* [Exercise description] Repeat the entries shown below with every word and mark intact.

BEGIN Supplied records

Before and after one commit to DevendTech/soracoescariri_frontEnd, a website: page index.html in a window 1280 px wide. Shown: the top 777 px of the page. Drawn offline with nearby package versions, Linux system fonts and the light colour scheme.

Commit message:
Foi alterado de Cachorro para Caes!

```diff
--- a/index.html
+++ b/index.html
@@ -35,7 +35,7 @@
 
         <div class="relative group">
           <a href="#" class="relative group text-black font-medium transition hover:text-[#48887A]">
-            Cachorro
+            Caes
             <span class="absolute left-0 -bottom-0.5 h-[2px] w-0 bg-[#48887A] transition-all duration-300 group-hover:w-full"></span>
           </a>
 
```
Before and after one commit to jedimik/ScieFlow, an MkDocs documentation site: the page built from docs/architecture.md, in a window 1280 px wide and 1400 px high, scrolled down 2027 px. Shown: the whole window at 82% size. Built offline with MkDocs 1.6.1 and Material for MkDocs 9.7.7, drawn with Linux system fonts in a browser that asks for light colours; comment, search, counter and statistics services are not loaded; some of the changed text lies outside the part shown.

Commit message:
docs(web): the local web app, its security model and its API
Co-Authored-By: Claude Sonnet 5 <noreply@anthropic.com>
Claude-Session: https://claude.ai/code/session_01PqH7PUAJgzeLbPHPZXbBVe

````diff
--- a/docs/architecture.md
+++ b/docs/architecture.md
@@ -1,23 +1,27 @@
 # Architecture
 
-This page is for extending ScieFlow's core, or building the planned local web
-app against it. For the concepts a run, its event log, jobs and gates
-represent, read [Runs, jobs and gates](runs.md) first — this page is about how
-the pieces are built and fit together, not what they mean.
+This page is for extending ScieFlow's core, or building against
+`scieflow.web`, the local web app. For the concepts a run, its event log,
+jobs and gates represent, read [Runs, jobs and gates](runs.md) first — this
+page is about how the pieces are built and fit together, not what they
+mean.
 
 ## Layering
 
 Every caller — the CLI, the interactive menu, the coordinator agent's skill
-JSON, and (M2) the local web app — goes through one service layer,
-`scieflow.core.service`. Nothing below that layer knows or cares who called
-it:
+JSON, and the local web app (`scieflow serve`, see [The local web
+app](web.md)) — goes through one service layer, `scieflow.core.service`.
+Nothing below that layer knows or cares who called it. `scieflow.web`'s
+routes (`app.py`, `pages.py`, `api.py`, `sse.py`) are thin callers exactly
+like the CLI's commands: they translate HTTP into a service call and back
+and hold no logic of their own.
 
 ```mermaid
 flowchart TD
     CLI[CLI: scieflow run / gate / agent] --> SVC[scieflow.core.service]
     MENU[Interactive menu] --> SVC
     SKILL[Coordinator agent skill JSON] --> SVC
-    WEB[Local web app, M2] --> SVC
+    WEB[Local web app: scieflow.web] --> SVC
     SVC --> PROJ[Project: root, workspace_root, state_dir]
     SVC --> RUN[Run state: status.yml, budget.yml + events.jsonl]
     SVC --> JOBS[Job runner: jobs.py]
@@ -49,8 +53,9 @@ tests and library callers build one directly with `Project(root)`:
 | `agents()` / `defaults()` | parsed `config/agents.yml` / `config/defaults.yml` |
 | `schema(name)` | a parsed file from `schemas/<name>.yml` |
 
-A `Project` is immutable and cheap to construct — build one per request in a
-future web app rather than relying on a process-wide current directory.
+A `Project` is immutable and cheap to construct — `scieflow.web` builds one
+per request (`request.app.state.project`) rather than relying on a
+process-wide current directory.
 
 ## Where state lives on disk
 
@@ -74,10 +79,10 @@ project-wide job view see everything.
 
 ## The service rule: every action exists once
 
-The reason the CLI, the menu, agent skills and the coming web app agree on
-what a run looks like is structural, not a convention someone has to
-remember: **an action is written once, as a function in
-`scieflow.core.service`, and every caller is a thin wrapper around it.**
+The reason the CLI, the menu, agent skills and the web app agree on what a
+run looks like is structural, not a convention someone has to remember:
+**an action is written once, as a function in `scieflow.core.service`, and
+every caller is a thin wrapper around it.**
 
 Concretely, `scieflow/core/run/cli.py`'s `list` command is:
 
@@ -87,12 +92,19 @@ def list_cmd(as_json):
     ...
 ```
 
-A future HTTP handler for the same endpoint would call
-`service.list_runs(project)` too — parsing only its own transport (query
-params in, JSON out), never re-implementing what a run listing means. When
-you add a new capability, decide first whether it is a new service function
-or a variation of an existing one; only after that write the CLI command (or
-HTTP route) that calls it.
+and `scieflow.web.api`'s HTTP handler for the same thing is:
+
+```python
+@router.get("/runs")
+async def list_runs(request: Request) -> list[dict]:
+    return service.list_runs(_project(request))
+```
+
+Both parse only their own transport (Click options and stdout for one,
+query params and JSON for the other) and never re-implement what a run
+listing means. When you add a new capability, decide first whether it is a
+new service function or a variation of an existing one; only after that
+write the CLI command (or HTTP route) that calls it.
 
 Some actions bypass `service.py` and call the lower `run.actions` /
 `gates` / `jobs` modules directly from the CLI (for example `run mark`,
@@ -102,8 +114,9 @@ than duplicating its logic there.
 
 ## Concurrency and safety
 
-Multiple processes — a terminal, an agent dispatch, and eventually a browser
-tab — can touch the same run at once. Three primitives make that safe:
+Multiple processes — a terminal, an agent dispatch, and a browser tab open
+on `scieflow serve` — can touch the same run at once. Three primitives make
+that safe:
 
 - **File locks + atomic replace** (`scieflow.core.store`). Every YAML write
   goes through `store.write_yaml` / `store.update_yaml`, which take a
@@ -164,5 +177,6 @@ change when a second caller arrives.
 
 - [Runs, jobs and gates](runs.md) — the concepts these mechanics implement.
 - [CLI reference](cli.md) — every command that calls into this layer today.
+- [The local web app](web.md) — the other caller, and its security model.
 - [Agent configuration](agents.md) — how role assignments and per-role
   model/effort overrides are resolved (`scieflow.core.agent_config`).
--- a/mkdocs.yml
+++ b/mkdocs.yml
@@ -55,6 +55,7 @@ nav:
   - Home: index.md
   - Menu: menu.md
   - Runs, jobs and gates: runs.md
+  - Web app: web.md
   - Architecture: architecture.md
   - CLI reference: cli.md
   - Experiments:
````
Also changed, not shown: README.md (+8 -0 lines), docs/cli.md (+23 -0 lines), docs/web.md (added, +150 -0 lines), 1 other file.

END Supplied records

* [Answer to the problem]
Before and after one commit to DevendTech/soracoescariri_frontEnd, a website: page index.html in a window 1280 px wide. Shown: the top 777 px of the page. Drawn offline with nearby package versions, Linux system fonts and the light colour scheme.

Commit message:
Foi alterado de Cachorro para Caes!

```diff
--- a/index.html
+++ b/index.html
@@ -35,7 +35,7 @@
 
         <div class="relative group">
           <a href="#" class="relative group text-black font-medium transition hover:text-[#48887A]">
-            Cachorro
+            Caes
             <span class="absolute left-0 -bottom-0.5 h-[2px] w-0 bg-[#48887A] transition-all duration-300 group-hover:w-full"></span>
           </a>
 
```
Before and after one commit to jedimik/ScieFlow, an MkDocs documentation site: the page built from docs/architecture.md, in a window 1280 px wide and 1400 px high, scrolled down 2027 px. Shown: the whole window at 82% size. Built offline with MkDocs 1.6.1 and Material for MkDocs 9.7.7, drawn with Linux system fonts in a browser that asks for light colours; comment, search, counter and statistics services are not loaded; some of the changed text lies outside the part shown.

Commit message:
docs(web): the local web app, its security model and its API
Co-Authored-By: Claude Sonnet 5 <noreply@anthropic.com>
Claude-Session: https://claude.ai/code/session_01PqH7PUAJgzeLbPHPZXbBVe

````diff
--- a/docs/architecture.md
+++ b/docs/architecture.md
@@ -1,23 +1,27 @@
 # Architecture
 
-This page is for extending ScieFlow's core, or building the planned local web
-app against it. For the concepts a run, its event log, jobs and gates
-represent, read [Runs, jobs and gates](runs.md) first — this page is about how
-the pieces are built and fit together, not what they mean.
+This page is for extending ScieFlow's core, or building against
+`scieflow.web`, the local web app. For the concepts a run, its event log,
+jobs and gates represent, read [Runs, jobs and gates](runs.md) first — this
+page is about how the pieces are built and fit together, not what they
+mean.
 
 ## Layering
 
 Every caller — the CLI, the interactive menu, the coordinator agent's skill
-JSON, and (M2) the local web app — goes through one service layer,
-`scieflow.core.service`. Nothing below that layer knows or cares who called
-it:
+JSON, and the local web app (`scieflow serve`, see [The local web
+app](web.md)) — goes through one service layer, `scieflow.core.service`.
+Nothing below that layer knows or cares who called it. `scieflow.web`'s
+routes (`app.py`, `pages.py`, `api.py`, `sse.py`) are thin callers exactly
+like the CLI's commands: they translate HTTP into a service call and back
+and hold no logic of their own.
 
 ```mermaid
 flowchart TD
     CLI[CLI: scieflow run / gate / agent] --> SVC[scieflow.core.service]
     MENU[Interactive menu] --> SVC
     SKILL[Coordinator agent skill JSON] --> SVC
-    WEB[Local web app, M2] --> SVC
+    WEB[Local web app: scieflow.web] --> SVC
     SVC --> PROJ[Project: root, workspace_root, state_dir]
     SVC --> RUN[Run state: status.yml, budget.yml + events.jsonl]
     SVC --> JOBS[Job runner: jobs.py]
@@ -49,8 +53,9 @@ tests and library callers build one directly with `Project(root)`:
 | `agents()` / `defaults()` | parsed `config/agents.yml` / `config/defaults.yml` |
 | `schema(name)` | a parsed file from `schemas/<name>.yml` |
 
-A `Project` is immutable and cheap to construct — build one per request in a
-future web app rather than relying on a process-wide current directory.
+A `Project` is immutable and cheap to construct — `scieflow.web` builds one
+per request (`request.app.state.project`) rather than relying on a
+process-wide current directory.
 
 ## Where state lives on disk
 
@@ -74,10 +79,10 @@ project-wide job view see everything.
 
 ## The service rule: every action exists once
 
-The reason the CLI, the menu, agent skills and the coming web app agree on
-what a run looks like is structural, not a convention someone has to
-remember: **an action is written once, as a function in
-`scieflow.core.service`, and every caller is a thin wrapper around it.**
+The reason the CLI, the menu, agent skills and the web app agree on what a
+run looks like is structural, not a convention someone has to remember:
+**an action is written once, as a function in `scieflow.core.service`, and
+every caller is a thin wrapper around it.**
 
 Concretely, `scieflow/core/run/cli.py`'s `list` command is:
 
@@ -87,12 +92,19 @@ def list_cmd(as_json):
     ...
 ```
 
-A future HTTP handler for the same endpoint would call
-`service.list_runs(project)` too — parsing only its own transport (query
-params in, JSON out), never re-implementing what a run listing means. When
-you add a new capability, decide first whether it is a new service function
-or a variation of an existing one; only after that write the CLI command (or
-HTTP route) that calls it.
+and `scieflow.web.api`'s HTTP handler for the same thing is:
+
+```python
+@router.get("/runs")
+async def list_runs(request: Request) -> list[dict]:
+    return service.list_runs(_project(request))
+```
+
+Both parse only their own transport (Click options and stdout for one,
+query params and JSON for the other) and never re-implement what a run
+listing means. When you add a new capability, decide first whether it is a
+new service function or a variation of an existing one; only after that
+write the CLI command (or HTTP route) that calls it.
 
 Some actions bypass `service.py` and call the lower `run.actions` /
 `gates` / `jobs` modules directly from the CLI (for example `run mark`,
@@ -102,8 +114,9 @@ than duplicating its logic there.
 
 ## Concurrency and safety
 
-Multiple processes — a terminal, an agent dispatch, and eventually a browser
-tab — can touch the same run at once. Three primitives make that safe:
+Multiple processes — a terminal, an agent dispatch, and a browser tab open
+on `scieflow serve` — can touch the same run at once. Three primitives make
+that safe:
 
 - **File locks + atomic replace** (`scieflow.core.store`). Every YAML write
   goes through `store.write_yaml` / `store.update_yaml`, which take a
@@ -164,5 +177,6 @@ change when a second caller arrives.
 
 - [Runs, jobs and gates](runs.md) — the concepts these mechanics implement.
 - [CLI reference](cli.md) — every command that calls into this layer today.
+- [The local web app](web.md) — the other caller, and its security model.
 - [Agent configuration](agents.md) — how role assignments and per-role
   model/effort overrides are resolved (`scieflow.core.agent_config`).
--- a/mkdocs.yml
+++ b/mkdocs.yml
@@ -55,6 +55,7 @@ nav:
   - Home: index.md
   - Menu: menu.md
   - Runs, jobs and gates: runs.md
+  - Web app: web.md
   - Architecture: architecture.md
   - CLI reference: cli.md
   - Experiments:
````
Also changed, not shown: README.md (+8 -0 lines), docs/cli.md (+23 -0 lines), docs/web.md (added, +150 -0 lines), 1 other file.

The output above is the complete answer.